### RECORDS FOR THE EXERCISE

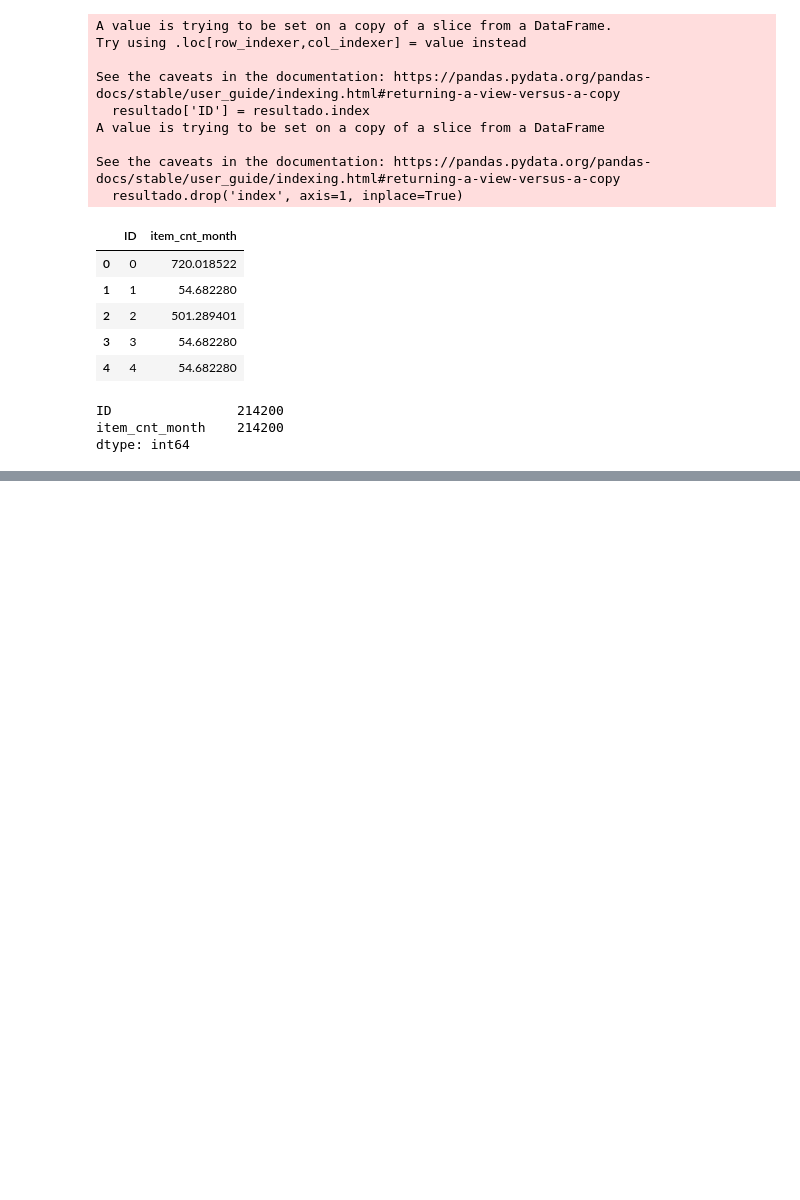
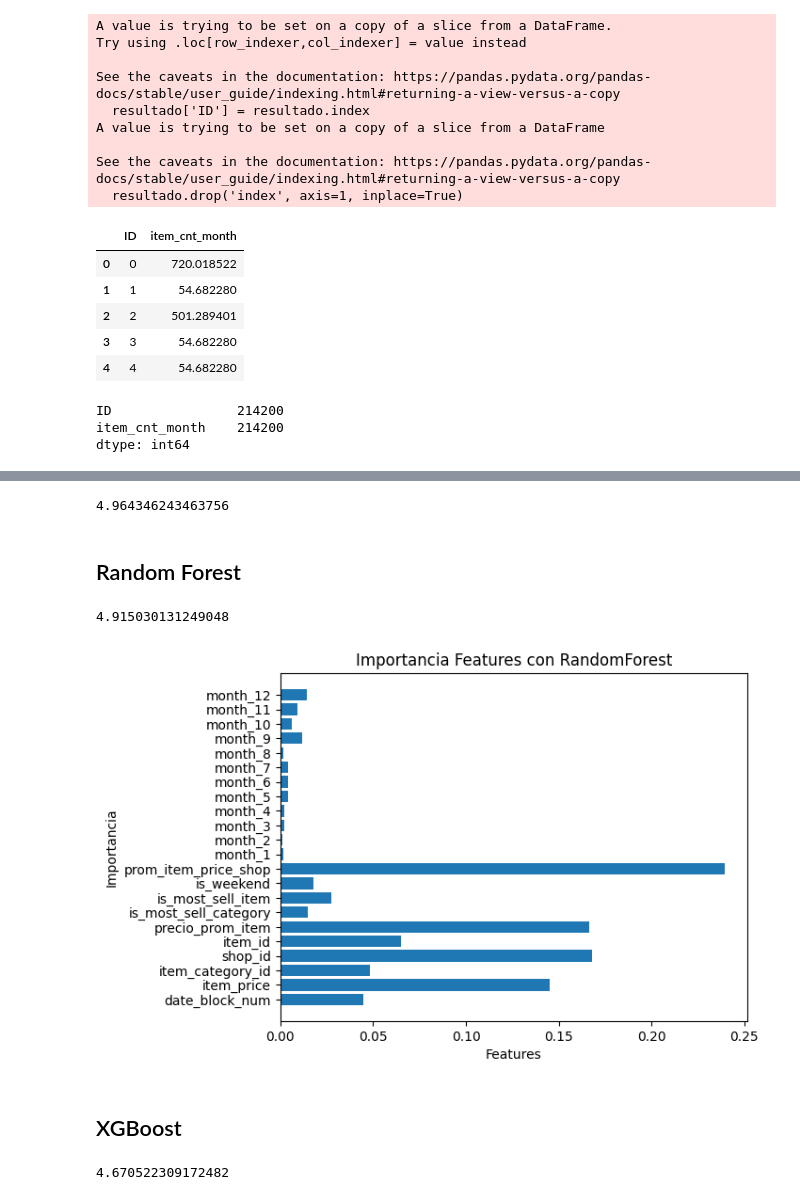
Before and after one commit to alexguttlein/OrgaDatos_TP2_MachineLearning, a Jupyter notebook: TP2_Machine_Learning.ipynb, the cells around one changed output, grey strips where cells are left out. Saved outputs shown, nothing was run; the diff lists cells and outputs as text; code cells hidden in the pictures; blank space fills up the shorter version.

```diff
--- a/TP2_Machine_Learning.ipynb
+++ b/TP2_Machine_Learning.ipynb
@@ -1067,0 +1152,4 @@ resultado.to_csv('predicciones_noviembre.csv', index=False)
+# %%
+# concateno las columnas transformadas
+X_train_final = pd.concat([X_train_scaled_df, month_encoded_train_df], axis=1)
+X_validation_final = pd.concat([X_validation_scaled_df, month_encoded_validation_df], axis=1)
@@ -1067,0 +1160,15 @@ resultado.to_csv('predicciones_noviembre.csv', index=False)
+# %%
+# entreno con regresor lineal
+model = LinearRegression()
+model.fit(X_train_final, y_train)
+
+# Predecir en el conjunto de validación
+y_pred = model.predict(X_validation_final)
+
+# calculo MSER
+mser = mean_squared_error(y_validation, y_pred, squared = False)
+mser
+# %% [output]
+4.964346243463756
+# %% [markdown]
+## Random Forest
@@ -1067,0 +1197,33 @@ resultado.to_csv('predicciones_noviembre.csv', index=False)
+# %%
+# se configura la búsqueda aleatoria
+random_search = RandomizedSearchCV(estimator=rf, param_distributions=param_dist,
+                                   n_iter=10, scoring='neg_mean_squared_error',
+                                   cv=5, verbose=1, random_state=27, n_jobs=2)
+
+# se ejecuta la búsqueda aleatoria en tus datos
+random_search.fit(X_train_scaled, y_train)
+# %%
+# entreno modelo de Random Forest
+rf = RandomForestRegressor(n_estimators=30, random_state=27, max_features=7, min_samples_split=500, max_depth=30)
+rf.fit(X_train_final, y_train)
+
+# Predecir en el conjunto de validación
+y_pred = rf.predict(X_validation_final)
+
+# calculo MSER
+mser = mean_squared_error(y_validation, y_pred, squared = False)
+mser
+# %% [output]
+4.915030131249048
+# %%
+rf.feature_importances_
+
+plt.barh(X_train_final.columns, rf.feature_importances_)
+plt.xlabel('Features')
+plt.ylabel('Importancia')
+plt.title('Importancia Features con RandomForest')
+plt.show()
+# %% [output]
+[figure, added]
+# %% [markdown]
+## XGBoost
@@ -1067,0 +1262,16 @@ resultado.to_csv('predicciones_noviembre.csv', index=False)
+# %%
+# se instancia el XGBoost
+xgb = XGBRegressor(objective ='reg:squarederror', colsample_bytree = 0.5, learning_rate = 0.3,\
+                              max_depth = 7, alpha = 5, n_estimators = 300, random_state=27, min_child_weight=1, subsample=0.9)
+
+# se entrena el modelo
+xgb.fit(X_train_final, y_train)
+
+# Predecir en el conjunto de validación
+y_pred = xgb.predict(X_validation_final)
+
+# calculo MSER
+mser = mean_squared_error(y_validation, y_pred, squared = False)
+mser
+# %% [output]
+4.670522309172482
```
Also changed, not shown: parts of 61 cells of this notebook.
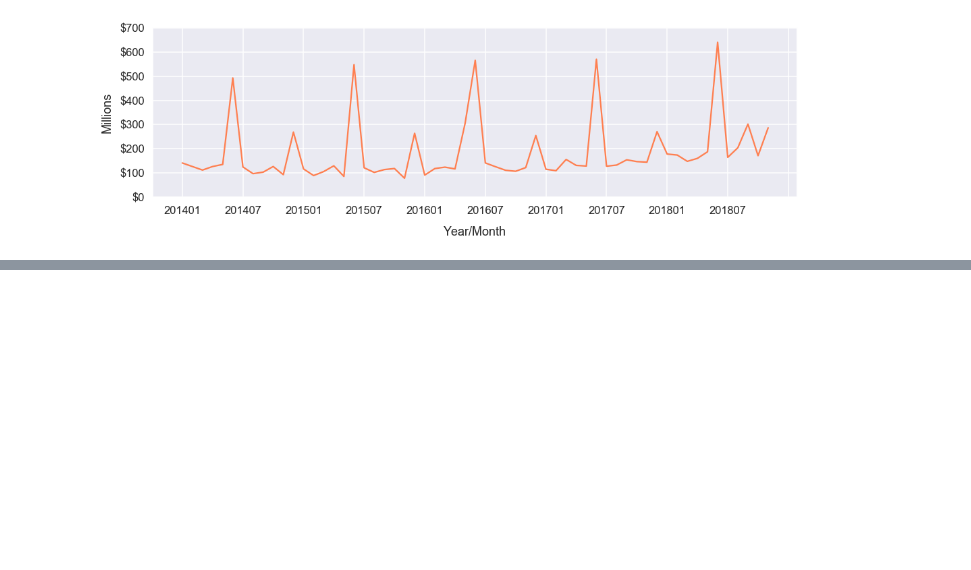
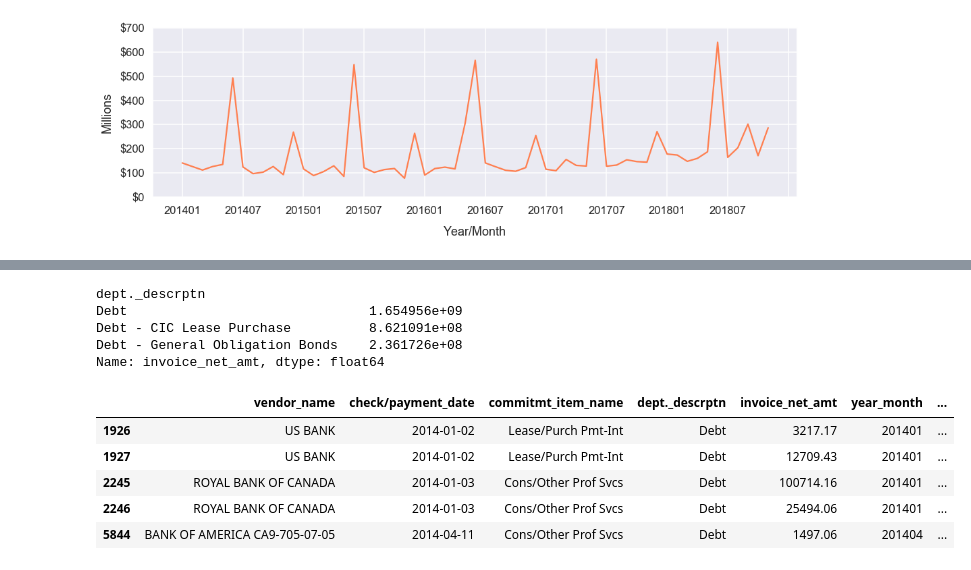
Before and after one commit to mrkjhsn/City-of-Phoenix-Vendor-Payments, a Jupyter notebook: 2014_2018_eda.ipynb, the cells around one changed output, grey strips where cells are left out. Cells and saved outputs as stored; diff of their text form; code cells hidden in the pictures; blank space fills up the shorter version.

```diff
--- a/2014_2018_eda.ipynb
+++ b/2014_2018_eda.ipynb
@@ -180,0 +254,22 @@ plt.savefig("visualizations/payments_by_year_month.png")
+# %%
+#exclude debt since it has such large punctuated payments
+top_depts_debt = top_depts[~(~(top_depts.index == 'Debt') &
+                          ~(top_depts.index == 'Debt - CIC Lease Purchase') &
+                          ~(top_depts.index == 'Debt - General Obligation Bonds'))]
+top_depts_debt
+# %% [output]
+dept._descrptn
+Debt                               1.654956e+09
+Debt - CIC Lease Purchase          8.621091e+08
+Debt - General Obligation Bonds    2.361726e+08
+Name: invoice_net_amt, dtype: float64
+# %%
+top_depts_debt_data = payments[payments['dept._descrptn'].isin(top_depts_debt.index)]
+top_depts_debt_data.head()
+# %% [output]
+|  | vendor_name | check/payment_date | commitmt_item_name | dept._descrptn | invoice_net_amt | year_month | ... |
+| 1926 | US BANK | 2014-01-02 | Lease/Purch Pmt-Int | Debt | 3217.17 | 201401 | ... |
+| 1927 | US BANK | 2014-01-02 | Lease/Purch Pmt-Int | Debt | 12709.43 | 201401 | ... |
+| 2245 | ROYAL BANK OF CANADA | 2014-01-03 | Cons/Other Prof Svcs | Debt | 100714.16 | 201401 | ... |
+| 2246 | ROYAL BANK OF CANADA | 2014-01-03 | Cons/Other Prof Svcs | Debt | 25494.06 | 201401 | ... |
+| 5844 | BANK OF AMERICA CA9-705-07-05 | 2014-04-11 | Cons/Other Prof Svcs | Debt | 1497.06 | 201404 | ... |
```
Also changed, not shown: parts of 11 cells of this notebook.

### ASSIGNMENT
Which lines of the listing include the string "Importancia"? Pull them out.

### EXERCISE SOLUTION
+plt.ylabel('Importancia')
+plt.title('Importancia Features con RandomForest')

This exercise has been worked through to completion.